In August, more than 43% of subprime loans nationally were in foreclosure or at least 60 days late in paying, a rate nearly double that of August 2007, according to First American CoreLogic’s LoanPerformance unit, which tracks 82% of all U.S. loans.
But problems with prime loans are increasing as fast or faster. About 7.5% of prime jumbo mortgages -- high-quality home loans too large to be sold to government-backed Fannie Mae and Freddie Mac -- were at least 60 days late or in foreclosure, according to LoanPerformance. That was more than three times the level of a year earlier.
As a result, prime loans account for a larger proportion of foreclosures than they did in August 2007.
In Murrieta, Jones said she never wanted anything other than a safe, prime loan. She has worked nearly nonstop since she was 19. She moved from El Cajon to Murrieta in 2005 with her adult daughter, who provided $20,000 of the $80,000 down payment on the new three-bedroom home.

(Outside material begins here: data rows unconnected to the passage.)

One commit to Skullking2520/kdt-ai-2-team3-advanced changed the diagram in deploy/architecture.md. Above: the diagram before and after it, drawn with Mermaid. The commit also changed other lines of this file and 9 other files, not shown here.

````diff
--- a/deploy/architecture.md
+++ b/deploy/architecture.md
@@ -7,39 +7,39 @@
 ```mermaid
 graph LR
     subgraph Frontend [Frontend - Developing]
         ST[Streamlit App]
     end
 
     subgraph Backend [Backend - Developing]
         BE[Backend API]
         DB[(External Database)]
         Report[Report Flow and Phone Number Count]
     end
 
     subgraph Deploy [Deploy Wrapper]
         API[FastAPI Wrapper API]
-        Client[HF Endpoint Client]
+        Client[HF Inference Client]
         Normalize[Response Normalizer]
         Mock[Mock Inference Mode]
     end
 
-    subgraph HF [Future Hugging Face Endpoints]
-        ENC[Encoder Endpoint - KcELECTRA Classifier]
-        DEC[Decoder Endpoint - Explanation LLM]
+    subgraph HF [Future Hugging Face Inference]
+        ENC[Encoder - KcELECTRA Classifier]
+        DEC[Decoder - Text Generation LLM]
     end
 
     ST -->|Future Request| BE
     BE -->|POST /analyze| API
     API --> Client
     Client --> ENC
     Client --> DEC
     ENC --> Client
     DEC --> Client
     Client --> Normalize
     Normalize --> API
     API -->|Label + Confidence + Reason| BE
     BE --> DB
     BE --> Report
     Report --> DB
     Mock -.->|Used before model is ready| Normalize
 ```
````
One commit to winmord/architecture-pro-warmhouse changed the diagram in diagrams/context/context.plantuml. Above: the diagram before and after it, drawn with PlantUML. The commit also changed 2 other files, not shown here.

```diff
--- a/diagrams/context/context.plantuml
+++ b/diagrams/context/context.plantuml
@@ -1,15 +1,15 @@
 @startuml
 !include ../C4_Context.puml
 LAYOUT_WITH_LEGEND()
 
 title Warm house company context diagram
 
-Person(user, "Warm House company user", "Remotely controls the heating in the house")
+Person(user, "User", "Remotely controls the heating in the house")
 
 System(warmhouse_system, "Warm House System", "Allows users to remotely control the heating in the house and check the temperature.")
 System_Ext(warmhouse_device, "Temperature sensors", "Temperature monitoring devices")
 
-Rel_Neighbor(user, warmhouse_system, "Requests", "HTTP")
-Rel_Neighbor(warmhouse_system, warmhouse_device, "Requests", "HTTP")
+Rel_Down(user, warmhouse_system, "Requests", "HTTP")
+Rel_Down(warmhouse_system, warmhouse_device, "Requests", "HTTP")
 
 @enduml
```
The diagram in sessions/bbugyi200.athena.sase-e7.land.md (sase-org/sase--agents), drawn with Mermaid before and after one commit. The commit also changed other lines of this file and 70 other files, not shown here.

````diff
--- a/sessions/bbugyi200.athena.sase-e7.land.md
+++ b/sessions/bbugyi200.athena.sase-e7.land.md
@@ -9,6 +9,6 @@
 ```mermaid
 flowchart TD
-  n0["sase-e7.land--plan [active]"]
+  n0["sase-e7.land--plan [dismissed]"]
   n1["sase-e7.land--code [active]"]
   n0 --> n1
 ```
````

With property values still rising, they took out a second mortgage for home improvements in 2006, a 15-year loan for $40,000 with a fixed interest rate of 9.25%, bringing their total mortgage debt to about $355,000. Between her salary in Corona and her daughter’s work at a preschool, the $2,276 in monthly home loan payments was manageable.
Jones, whose recent duties in Corona included badgering the owners of foreclosed homes to maintain the properties, had survived a round of city layoffs this spring but was not so lucky when Oct. 2 arrived.
“I came in that morning and I was gone by 10 a.m.,” she said. To make things worse, her daughter recently had been laid off from the preschool.
Jones figures she owes about $100,000 more on the mortgages than her home’s current value. She said she notified Bank of America Corp.'s Countrywide unit, which funded both loans, soon after she lost her job -- the approach the lender urges troubled borrowers to take.
But the Calabasas lender declined to talk about changing the loan terms so long as she was current on payments, she said. So she intentionally missed an Oct. 15 deadline, then called Countrywide again and asked for help.
The lender offered to reduce her total payment to $1,500 for three months, adding the difference back to her loan balance, she said. But when Countrywide said the arrangement would damage her credit score, she declined the offer, dipping into her savings to make the full payments.
Asked for comment early this month, Countrywide didn’t dispute Jones’ account. Representatives of the lender called later that day with a better offer. Jones said late last week that she was working with Countrywide to finalize a deal that would lower her payments for three months -- with an option for significant, longer-term modifications.
Levy, the Palo Alto economist, said stories like Jones’ and the ominous mortgage delinquency trends illustrated the “critical importance” for the economy of having lenders work to keep troubled borrowers in their homes.
“The only practical help in sight is to get as many of these potential foreclosures modified as possible, so they come off the market,” he said.